The calm and reassuring presence of a police communicator didn’t just help Georgia Harris through the terrible moments after she found her father had killed himself. It also led her to follow his voice to a new future.
In October 2018, 23-year-old Georgia made the awful discovery that her dad, after a long and very hard battle with depression, had taken his life at their family home.
Other family were out in the back paddock of their lifestyle block and she needed to make the decisions. She called 111, and got Peter Keenan.
“He was so calm,” she says when asked what it was about his response which made such an impression. “He kept me on the line until Police and ambulance arrived, talked me through what was happening, and kept reassuring me.
“He made me feel bubble-wrapped.”
It was only 10 minutes until Police and Fire and Emergency arrived, but Peter’s voice on the end of the phone while she was waiting made a huge difference - not only then but to her life, Georgia says.
Thoughts of working in such a role herself turned into determination to do so when she got the recording of the call. She has listened to it many times since.
She started training at the Northern Communication Centre in Auckland in October last year, one day before the first anniversary of her dad’s death, and has now qualified as a Crime Reporting Line calltaker.
The timing was a “bit crazy”, she says, but it helped to be doing something and overall “I couldn’t be happier.”
“I feel really honoured and privileged to be working alongside Peter and so many other incredible co-workers," she says.
“It has been the icing on the cake after a really awful year.”
Georgia Harris on qualification day with CRL supervisor Inspector Lance Gardiner.
Peter says both his training and experience with similar calls during his seven years on the job helped when Georgia’s call came in.
So does his soft Irish accent – he says many New Zealanders have Irish or Scots ancestry and something about the lilt helps convey empathy.
“One of the things I remember about the training was being told to imagine that the caller was a member of your own family – would you be happy with the service if so? That has always resonated for me."
He also mentions the support and feedback from colleagues, who can’t help but overhear some interactions, as helping with the most challenging cases.

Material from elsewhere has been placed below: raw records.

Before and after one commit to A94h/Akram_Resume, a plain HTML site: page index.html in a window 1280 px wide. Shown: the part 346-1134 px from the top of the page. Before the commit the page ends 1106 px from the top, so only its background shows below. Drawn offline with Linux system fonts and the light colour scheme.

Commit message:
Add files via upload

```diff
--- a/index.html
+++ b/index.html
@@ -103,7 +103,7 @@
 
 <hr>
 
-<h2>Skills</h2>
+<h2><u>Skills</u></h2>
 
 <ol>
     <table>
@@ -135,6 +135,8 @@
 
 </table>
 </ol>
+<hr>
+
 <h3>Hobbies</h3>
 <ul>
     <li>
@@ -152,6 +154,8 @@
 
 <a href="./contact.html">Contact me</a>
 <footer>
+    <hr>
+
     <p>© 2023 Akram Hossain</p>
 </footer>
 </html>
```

He distinctly remembers Georgia’s call, and is full of praise for the positivity and empathy with which she has dealt with it - and brings to her new role. He’s also delighted to be working with her – so often call takers don’t have any follow-up so it was lovely to speak to her again, he says.
“I think she’s quite special.”
And he’s not surprised to learn that Georgia is already planning her next step.
She’s started the application process for a constabulary role.